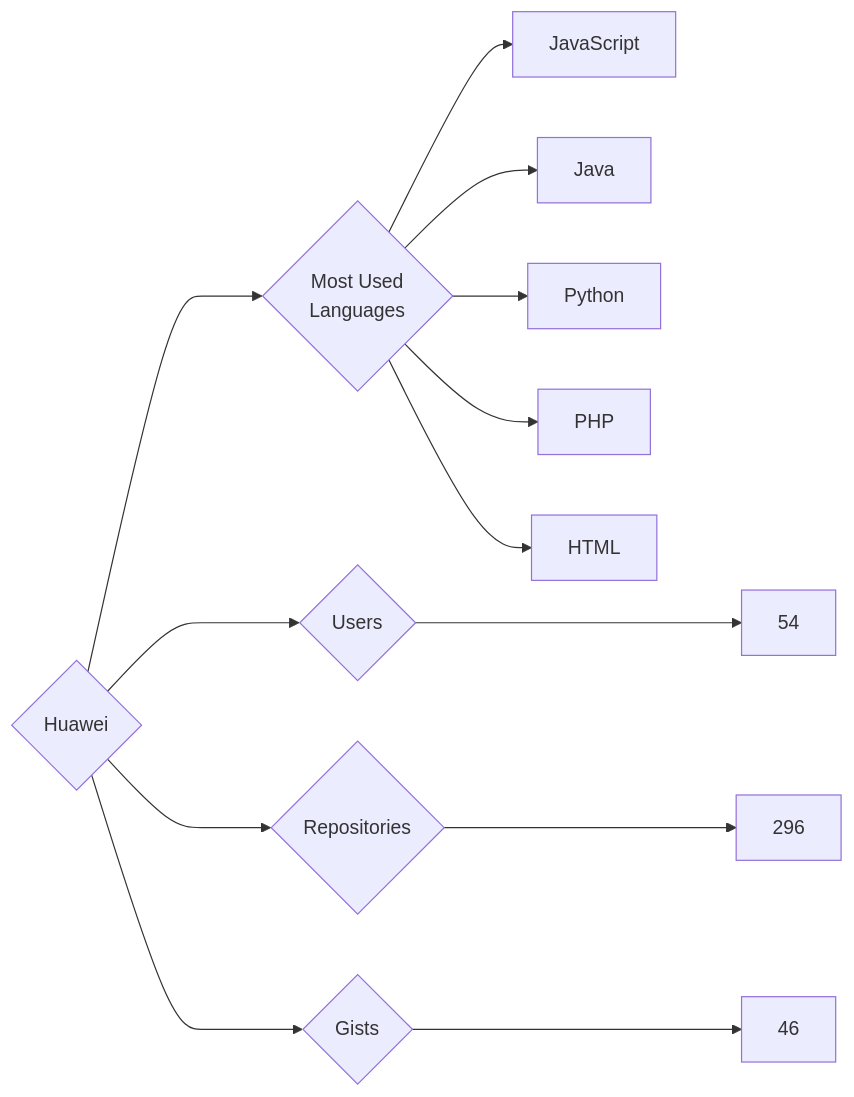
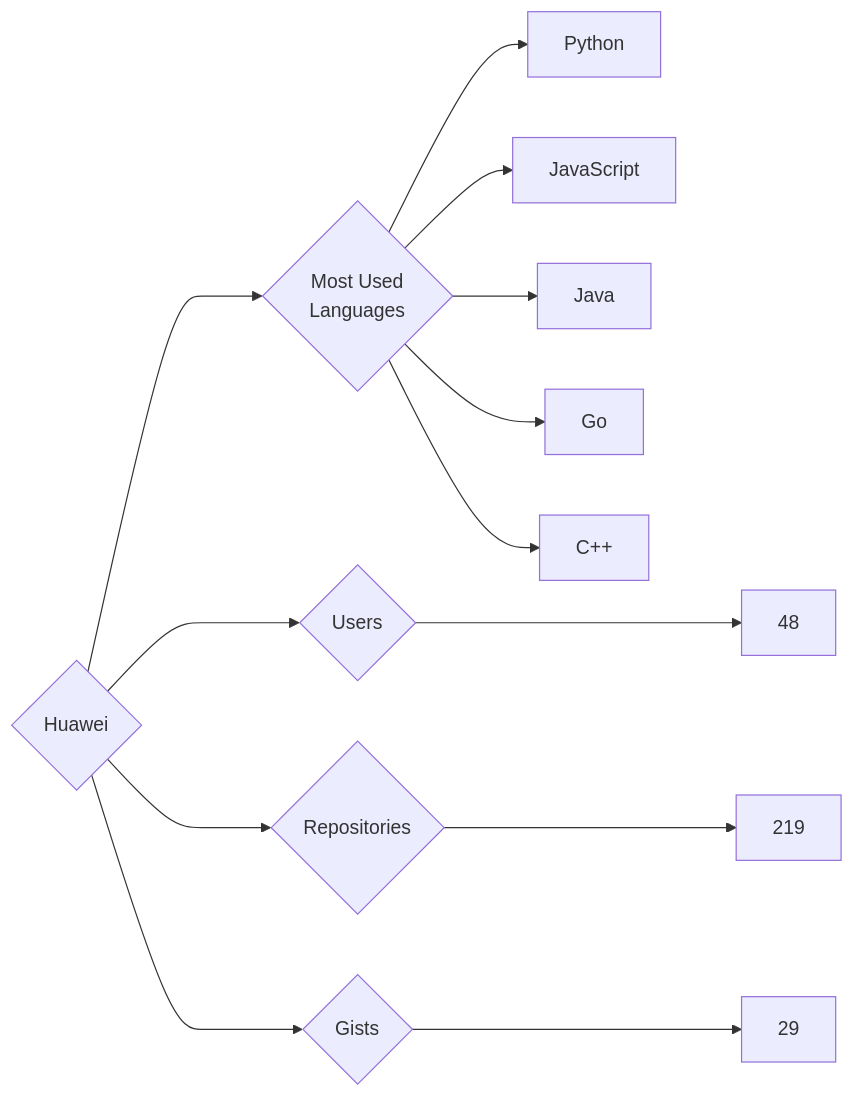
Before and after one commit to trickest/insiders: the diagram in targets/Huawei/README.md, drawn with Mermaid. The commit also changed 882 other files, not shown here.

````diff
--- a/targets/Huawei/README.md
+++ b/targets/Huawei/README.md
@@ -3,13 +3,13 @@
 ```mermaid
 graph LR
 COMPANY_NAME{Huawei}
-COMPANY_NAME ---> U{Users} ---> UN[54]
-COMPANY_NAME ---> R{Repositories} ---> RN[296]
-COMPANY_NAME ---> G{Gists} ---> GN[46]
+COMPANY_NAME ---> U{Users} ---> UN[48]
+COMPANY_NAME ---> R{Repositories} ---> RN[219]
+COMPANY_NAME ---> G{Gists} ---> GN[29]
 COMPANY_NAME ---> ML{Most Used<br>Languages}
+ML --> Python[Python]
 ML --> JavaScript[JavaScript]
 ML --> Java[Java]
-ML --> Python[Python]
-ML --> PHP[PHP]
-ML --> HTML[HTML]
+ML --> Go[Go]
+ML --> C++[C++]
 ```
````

──────

Activity
Would you write each entry out again exactly, omitting the images?

Reply to the task
Before and after one commit to trickest/insiders: the diagram in targets/Huawei/README.md, drawn with Mermaid. The commit also changed 882 other files, not shown here.

````diff
--- a/targets/Huawei/README.md
+++ b/targets/Huawei/README.md
@@ -3,13 +3,13 @@
 ```mermaid
 graph LR
 COMPANY_NAME{Huawei}
-COMPANY_NAME ---> U{Users} ---> UN[54]
-COMPANY_NAME ---> R{Repositories} ---> RN[296]
-COMPANY_NAME ---> G{Gists} ---> GN[46]
+COMPANY_NAME ---> U{Users} ---> UN[48]
+COMPANY_NAME ---> R{Repositories} ---> RN[219]
+COMPANY_NAME ---> G{Gists} ---> GN[29]
 COMPANY_NAME ---> ML{Most Used<br>Languages}
+ML --> Python[Python]
 ML --> JavaScript[JavaScript]
 ML --> Java[Java]
-ML --> Python[Python]
-ML --> PHP[PHP]
-ML --> HTML[HTML]
+ML --> Go[Go]
+ML --> C++[C++]
 ```
````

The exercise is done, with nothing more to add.